Privilege. A word I never thought to mean more than a decadent life filled with wealth, luxury and leisure, can be defined as an unacknowledged unknown that one may never notice they have until it’s taken away. Although it is commonly known that things are never truly appreciated until they are missed, this definition of privilege as an elusive gift of societal hierarchy and economic stature stood out to me.
When I was growing up, I had it all. The elaborate birthday parties that consisted of my father taking myself and ten of my willing friends to Disneyland, the closet big enough to house a family of six (or clothe an army), and the graceful peace that having money so delightfully provides. I thought this was privilege. And just as such, when my father left our family without a dime or a home, I felt stripped of all the luxurious rights I had become accustomed to. Thus, I considered privilege’s worth in paper – money was the way to live a privileged, happy life. And I was distraught with fear for most of my life (and still somewhat so) when money left my fingertips, and did not return home as easily as it once had. Yet what struck me so much about our class definition of the word was not its monetary value, but the examples of privileges that I had overlooked. The difference of a man walking down the streets of LA at night as opposed to a woman, the “threat” that Asian Americans posed in universities, the implicit rule that Asians could only be like whites but can never truly live up to their level. Privilege then, is not just money. It is the “painful wake-up call that underscores the extent to which the biases of the dominant white majority still prevail.” (Machida, 33) The influx of overvalued men over women’s rights stand as a testament to describe the ails of privilege, while the people of color either stand as part of the Asian model minority or simply fall to the bottom of the social ladder.

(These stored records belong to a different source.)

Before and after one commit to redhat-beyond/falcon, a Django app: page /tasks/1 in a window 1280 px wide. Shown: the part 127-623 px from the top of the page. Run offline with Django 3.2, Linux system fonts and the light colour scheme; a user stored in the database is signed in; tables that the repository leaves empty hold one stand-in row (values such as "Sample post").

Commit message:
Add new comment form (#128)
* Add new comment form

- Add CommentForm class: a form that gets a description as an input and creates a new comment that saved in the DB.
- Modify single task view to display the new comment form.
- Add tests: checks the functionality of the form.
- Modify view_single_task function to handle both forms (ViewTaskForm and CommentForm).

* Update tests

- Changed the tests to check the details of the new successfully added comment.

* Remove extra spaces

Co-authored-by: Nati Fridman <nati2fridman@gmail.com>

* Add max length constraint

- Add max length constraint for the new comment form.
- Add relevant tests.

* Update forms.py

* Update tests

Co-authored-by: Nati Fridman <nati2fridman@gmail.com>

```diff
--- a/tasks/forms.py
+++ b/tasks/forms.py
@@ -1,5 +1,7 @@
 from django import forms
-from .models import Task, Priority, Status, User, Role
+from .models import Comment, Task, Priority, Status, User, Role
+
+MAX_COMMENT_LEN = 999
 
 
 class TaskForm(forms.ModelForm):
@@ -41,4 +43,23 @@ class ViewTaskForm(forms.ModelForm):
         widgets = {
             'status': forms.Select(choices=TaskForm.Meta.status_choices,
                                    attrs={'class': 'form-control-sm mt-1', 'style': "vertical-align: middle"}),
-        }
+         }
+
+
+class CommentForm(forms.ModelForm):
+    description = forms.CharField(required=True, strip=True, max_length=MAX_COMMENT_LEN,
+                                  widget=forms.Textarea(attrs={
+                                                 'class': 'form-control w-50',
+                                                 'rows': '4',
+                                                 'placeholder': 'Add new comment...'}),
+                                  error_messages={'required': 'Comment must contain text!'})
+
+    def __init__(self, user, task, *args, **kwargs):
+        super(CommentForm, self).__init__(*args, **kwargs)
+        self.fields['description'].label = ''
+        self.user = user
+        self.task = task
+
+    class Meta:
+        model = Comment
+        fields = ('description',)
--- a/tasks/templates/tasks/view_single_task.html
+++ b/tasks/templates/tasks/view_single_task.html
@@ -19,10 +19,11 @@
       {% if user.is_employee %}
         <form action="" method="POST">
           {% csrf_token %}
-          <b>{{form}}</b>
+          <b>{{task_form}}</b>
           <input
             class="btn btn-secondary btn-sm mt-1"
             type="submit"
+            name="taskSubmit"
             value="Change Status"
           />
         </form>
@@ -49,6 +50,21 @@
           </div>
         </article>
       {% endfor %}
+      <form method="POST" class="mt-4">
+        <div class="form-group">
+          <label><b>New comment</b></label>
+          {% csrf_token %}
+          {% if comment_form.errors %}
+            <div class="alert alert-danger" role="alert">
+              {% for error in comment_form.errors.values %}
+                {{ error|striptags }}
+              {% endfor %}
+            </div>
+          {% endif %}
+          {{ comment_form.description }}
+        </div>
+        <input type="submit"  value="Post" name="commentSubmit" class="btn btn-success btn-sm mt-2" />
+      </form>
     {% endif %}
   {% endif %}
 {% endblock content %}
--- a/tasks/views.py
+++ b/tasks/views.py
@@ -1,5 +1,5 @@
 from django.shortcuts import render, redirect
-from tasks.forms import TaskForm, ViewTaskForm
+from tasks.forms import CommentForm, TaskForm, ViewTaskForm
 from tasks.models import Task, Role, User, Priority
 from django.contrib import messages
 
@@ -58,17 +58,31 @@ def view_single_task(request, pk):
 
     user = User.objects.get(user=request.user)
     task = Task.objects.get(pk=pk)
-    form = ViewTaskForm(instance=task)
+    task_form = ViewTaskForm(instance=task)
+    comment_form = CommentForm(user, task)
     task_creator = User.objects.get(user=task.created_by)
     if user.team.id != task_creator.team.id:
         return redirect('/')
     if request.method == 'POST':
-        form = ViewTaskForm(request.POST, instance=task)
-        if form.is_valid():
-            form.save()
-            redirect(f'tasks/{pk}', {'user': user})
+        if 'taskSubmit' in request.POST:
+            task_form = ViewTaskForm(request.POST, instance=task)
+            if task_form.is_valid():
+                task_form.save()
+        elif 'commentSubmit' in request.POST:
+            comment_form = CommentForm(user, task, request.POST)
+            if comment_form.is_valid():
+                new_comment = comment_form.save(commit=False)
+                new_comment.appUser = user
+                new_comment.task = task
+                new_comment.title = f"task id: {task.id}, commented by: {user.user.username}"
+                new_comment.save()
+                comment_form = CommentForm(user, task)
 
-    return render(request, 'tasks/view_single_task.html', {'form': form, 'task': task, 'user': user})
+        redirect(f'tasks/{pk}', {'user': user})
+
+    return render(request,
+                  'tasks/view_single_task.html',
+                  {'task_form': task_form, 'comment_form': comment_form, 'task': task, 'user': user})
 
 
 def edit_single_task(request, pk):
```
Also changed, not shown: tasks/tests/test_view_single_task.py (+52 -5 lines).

Privilege does not mean privilege. It is a diaspora of prejudice and subjugation strewn across the world to make one sensible meaning: If you’re lucky, have fun. If you’re not, tough luck.